But I would say that the key takeaway from the museum was that their sovereignty as a nation is still pretty much being fought for. For example, some tribal communities are still suing the federal government for either breaking treaties from the 1800s. Or saying these agreements were signed by our ancestors under great duress and violence, they limit our autonomy as a people, and they don't hold the United States government accountable for the promises that they've made to Native Americans. You know, one of those being to provide them with adequate health care. And so that's sort of the context that local leaders are trying to work through to get these things done.
To bring this back to Fern, she's a member of Navajo Nation, and she's also a supervisor for the county, basically a council person. And her main priorities are updating basic infrastructure in the northern region of her county. She said that monthly she makes her rounds to different chapter houses, which are essentially the local government within tribal villages, to work on upgrading the roads. She said that they are still having to focus on building up these essential amenities because there are so many layers of bureaucracy and trying to get anything done in their tribal nations that span across several states and several counties in several jurisdictions. They have to coordinate across these various agencies for approval and funding that's often earmarked for very specific purposes. It lacks the flexibility that they would like.
A Navajo County friend was telling me that throughout the area, they struggle to recruit new businesses to stimulate the economy, which makes it hard to attract more people to live there. A lot of locals are employed by coal-fired power plants, for example. They're some of the highest-paying jobs in the area, but they're getting shut down and they're not going to be replaced. So as all of that relates back to health care, there are no private healthcare options on the reservation. There's just the Indian Health Service and it's notoriously underfunded and understaffed. A lot of the residents have to travel really long distances, up to three hours in some cases, to receive specialty care. And providers in the area generally really struggled to recruit and retain clinicians to live there long term because of the economic issues I talked about earlier. It's just this cycle that people there are just really really struggling to reverse.
Kacik: All right, Kara, and thank you so much for your reporting. Check out her latest story: Unwell: Mapping inequity in American healthcare. Kara, thanks so much for explaining the process to us.
Hartnett: Thanks for having me.
Kacik: Thank you all for listening.

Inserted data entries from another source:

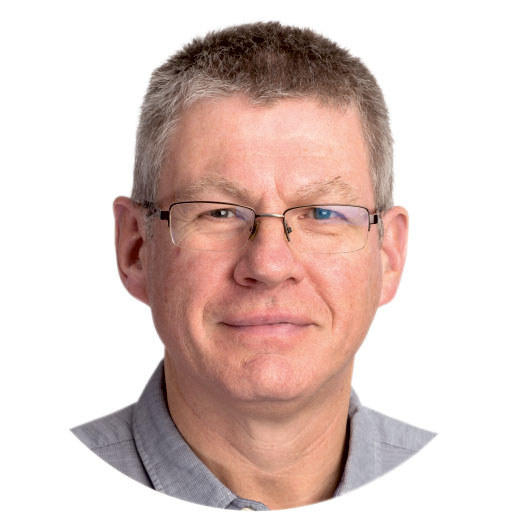
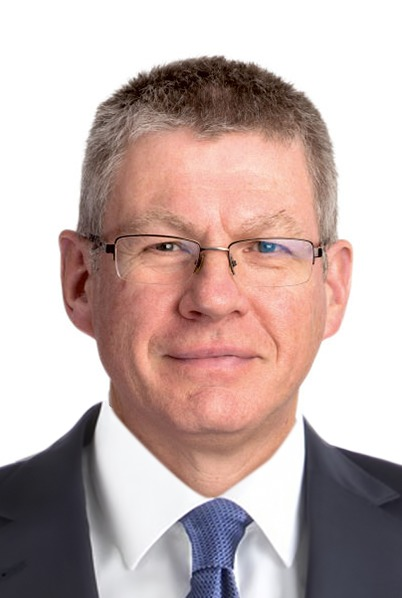
слайдер команды тренеров

diff --git a/app/templates/team-of-trainers.html b/app/templates/team-of-trainers.html
@@ -41,10 +41,48 @@
             <div class="gallery-top__wrap">
                 <div class="swiper-container gallery-top">
                     <div class="swiper-wrapper">
-                        <div class="swiper-slide" style="background-image:url(images/samples/trainer1.jpg)"></div>
-                        <div class="swiper-slide" style="background-image:url(images/samples/trainer2.jpg)"></div>
-                        <div class="swiper-slide" style="background-image:url(images/samples/trainer3.jpg)"></div>
-                        <div class="swiper-slide" style="background-image:url(images/samples/trainer4.jpg)"></div>
+                        <div class="swiper-slide"
+                             data-trainer-post="Инженер программного обеспечения"
+                             data-trainer-info="Андрей обладает уникальным опытом работы в таких компаниях как Таразский металлургический завод и ТОО “Казфосфат”.
+                                На металлургическом заводе он участвовал в монтаже АСУ ТП по управлению новыми руднотермическими печами открытого типа. В производстве ферросплавов занимался монтажом и наладкой систем автоматизации Yokogawa, Honeywell, Siemens.
+                                Аналогичные работы Андрей проводил в Казфосфате. Причем разрабатывал проекты с нуля, начиная с подбора необходимого оборудования для их запуска.
+                                Присоединился к команде Алтыналмаса в 2016 году. На рудниках компании ввел в эксплуатацию визуализацию проектов (HMI), логические схемы управления механизмами на контроллерах Yokogawa, Honeywell, Siemens, Schneider Electric, WinCC Step 7, WInCC Flexble.
+                                Занимался монтажом, настройкой и наладкой приборов КИПиА таких производителей как Vega, Метран, Овен, Phoenix Contact, Yokogawa, Honeywell, Siemens.
+                                "
+                             data-trainer-name="Андрей Дудник">
+                            <div class="trainer__img">
+                                <img src="images/samples/trainer1.jpg">
+                            </div>
+                        </div>
+                        <div class="swiper-slide"
+                             data-trainer-post="Начальник отдела логистики и таможенного сопровождения"
+                             data-trainer-info="Гульмира Шалкибекова имеет 15-ти летний опыт работы в логистике и 12-ти летний опыт работы непосредственно в производстве. В ее профессиональном портфолио участие в проектных группах по строительству заводов по переработке медесодержащих руд."
+                             data-trainer-name="Гульмира Шалкибекова">
+                            <div class="trainer__img">
+                                <img src="images/samples/trainer2.jpg">
+                            </div>
+                        </div>
+                        <div class="swiper-slide"
+                             data-trainer-post="Менеджер по стратегическому развитию"
+                             data-trainer-info="Ерден Уалиевич специализируется на внутреннем контроле, оценке рисков и корпоративном управлении в ресурсных и производственных компаниях. Он занимает позицию менеджера по стратегическому развитию АО «АК Алтыналмас». Ерден участвовал в разработке анализа и дизайна коммерческого направления в проекте внедрения ERP, оптимизировал внутренние контроли и создал информационно-аналитическую инфраструктуру для коммерческого направления компании. До «Алтыналмас» Ерден почти 6 лет проработал в ТОО «Казцинк» (актив Glencore) - компании, которая занимается добычей, обогащением и плавкой цветных металлов. Начав с бюджетного управления Ерден перешел главным специалистом в управление внутреннего аудита и корпоративного развития, где в составе группы аудиторов Glencore принимал участие в аудите управления ремонтами, запасами и контрактования. В «Казцинке» он запустил систему оценки и мониторинга эффективности подрядчиков, а также участвовал в проекте автоматизации тендерного процесса, в результате чего, компания получила внешнюю электронную тендерную платформу для взаимодействия с контрагентами."
+                             data-trainer-name="Ерден Акашев">
+                            <div class="trainer__img">
+                                <img src="images/samples/trainer3.jpg">
+                            </div>
+                        </div>
+                        <div class="swiper-slide"
+                             data-trainer-post="Вице-президент по внутренним сервисам"
+                             data-trainer-info="Эльмира обладает двумя профессиональными международными сертификациями в области управленческого учета и финансовой отчетности.
+В 2009 году  она получила диплом по международной финансовой отчетности Ассоциации присяжных сертифицированных бухгалтеров (АССА ДипИФР), а в 2014 году диплом «Управление эффективностью бизнеса» Международной ассоциации специалистов по управленческому учету Соединенного Королевства Великобритании и Северной Ирландии (CIMARus)
+Свою карьеру в Алтыналмасе Эльмира начала в 2003 году с позиции ведущего бухгалтера, через 3 года стала заместителем главного бухгалтера, а в дальнейшем начальником отдела финансовой отчетности, главным бухгалтером и финансовым контролером.
+В 2017 году Эльмира возглавила Алматинский филиал компании, а через 2 года была назначена вице-президентом по внутренним сервисам.
+Эльмира окончила Алматинский филиал Джамбульского технологического института по специальности «Инженер-технолог» (1991) и Академию труда и социальных отношений (г.Москва) по специальности «Бухгалтерский учет, анализ и аудит»
+"
+                             data-trainer-name="Эльмира Габдуллина">
+                            <div class="trainer__img">
+                                <img src="images/samples/trainer4.jpg">
+                            </div>
+                        </div>
                     </div>
                 </div>
 
@@ -89,10 +127,26 @@
                 </div>
                 <div class="swiper-container gallery-thumbs">
                     <div class="swiper-wrapper">
-                        <div class="swiper-slide" style="background-image:url(images/samples/trainer1.jpg)"></div>
-                        <div class="swiper-slide" style="background-image:url(images/samples/trainer2.jpg)"></div>
-                        <div class="swiper-slide" style="background-image:url(images/samples/trainer3.jpg)"></div>
-                        <div class="swiper-slide" style="background-image:url(images/samples/trainer4.jpg)"></div>
+                        <div class="swiper-slide">
+                            <div class="trainer__img">
+                                <img src="images/samples/trainer1.jpg">
+                            </div>
+                        </div>
+                        <div class="swiper-slide">
+                            <div class="trainer__img">
+                                <img src="images/samples/trainer2.jpg">
+                            </div>
+                        </div>
+                        <div class="swiper-slide">
+                            <div class="trainer__img">
+                                <img src="images/samples/trainer3.jpg">
+                            </div>
+                        </div>
+                        <div class="swiper-slide">
+                            <div class="trainer__img">
+                                <img src="images/samples/trainer4.jpg">
+                            </div>
+                        </div>
                     </div>
                 </div>
             </div>

diff --git a/app/scripts/lib/teamoftrainers.js b/app/scripts/lib/teamoftrainers.js
@@ -1,3 +1,15 @@
+const trainerInfoShow = document.querySelector('.trainer__info')
+const trainerPostShow = document.querySelector('.trainer__fio .post')
+const trainerFioShow = document.querySelector('.trainer__fio .fio')
+const getInfo = (context) =>{
+  const getActiveSlide = context.$wrapperEl[0].querySelector('.swiper-slide-active')
+  // console.log(getActiveSlide.dataset.trainerName, getActiveSlide.dataset.trainerInfo, getActiveSlide.dataset.trainerPost)
+  trainerInfoShow.innerHTML = getActiveSlide.dataset.trainerInfo
+  trainerPostShow.innerHTML = getActiveSlide.dataset.trainerPost
+  trainerFioShow.innerHTML = getActiveSlide.dataset.trainerName
+}
+
+
 const galleryThumbs = new Swiper('.team-of-trainers-content .gallery-thumbs', {
   spaceBetween: 28,
   slidesPerView: 4,
@@ -9,7 +21,7 @@ const galleryThumbs = new Swiper('.team-of-trainers-content .gallery-thumbs', {
 });
 const galleryTop = new Swiper('.team-of-trainers-content .gallery-top', {
   spaceBetween: 10,
-  loop:true,
+  loop: true,
   loopedSlides: 5, //looped slides should be the same
   navigation: {
     nextEl: '.team-of-trainers-content .btn-slide-next',
@@ -18,4 +30,23 @@ const galleryTop = new Swiper('.team-of-trainers-content .gallery-top', {
   thumbs: {
     swiper: galleryThumbs,
   },
+  on: {
+    init: function () {
+     getInfo(this)
+  
+      // trainerInfoShow.innerHTML = getActiveSlide.dataset.trainerInfo
+    },
+  },
 });
+
+
+galleryTop.on('slideChangeTransitionEnd', function (e) {
+  // const getActiveSlide = this.$wrapperEl[0].querySelector('.swiper-slide-active')
+  // console.log(getActiveSlide.dataset.trainerName, getActiveSlide.dataset.trainerInfo, getActiveSlide.dataset.trainerPost)
+  //
+  
+  
+  getInfo(this)
+});
+
+

diff --git a/app/styles/components/_team-of-trainers.scss b/app/styles/components/_team-of-trainers.scss
@@ -58,7 +58,7 @@
   }
   
   .gallery-thumbs {
-    height: 183px;
+    height: 250px;
     box-sizing: border-box;
     width: 100%;
   }
@@ -90,6 +90,7 @@
         line-height: 26px;
         color: #002C4D;
         margin-bottom: 4px;
+        height: 50px;
       }
       
       .fio {
@@ -98,6 +99,12 @@
         line-height: 35px;
         color: #000;
         margin-bottom: 36px;
+      }
+    }
+    
+    &__img{
+      img{
+        max-width: 100%;
       }
     }
   }

diff --git a/app/styles/_type.scss b/app/styles/_type.scss
@@ -75,7 +75,7 @@ a {
 	color: $link-color;
 	text-decoration: none;
 	outline: none !important;
-	transition: .2s color;
+	transition: color .2s ease-in-out;
 
 	&:hover,
 	&:focus {
@@ -83,6 +83,12 @@ a {
 		text-decoration: none;
 	}
 
+  &.btn{
+    &:hover{
+      color: #d0b37b;
+      transition: color .2s ease-in-out;
+    }
+  }
 }
 
 .list-unstyled {

diff --git a/app/scripts/lib/historySlider.js b/app/scripts/lib/historySlider.js
@@ -41,7 +41,6 @@ if (historySliderActive) {
       activeInfo.classList.add('red');
       activeDataYear.innerHTML = changeData;
       activeInfo.innerHTML = changeInfo;
-      // console.log(changeInfo)
     })
   })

You can subscribe to Beyond the Byline on Spotify, Apple Podcasts or wherever you choose to listen. You can support the reporting of Kara, myself and our team of reporters by subscribing to Modern Healthcare or give us a follow on Twitter and LinkedIn. Thank you for your support.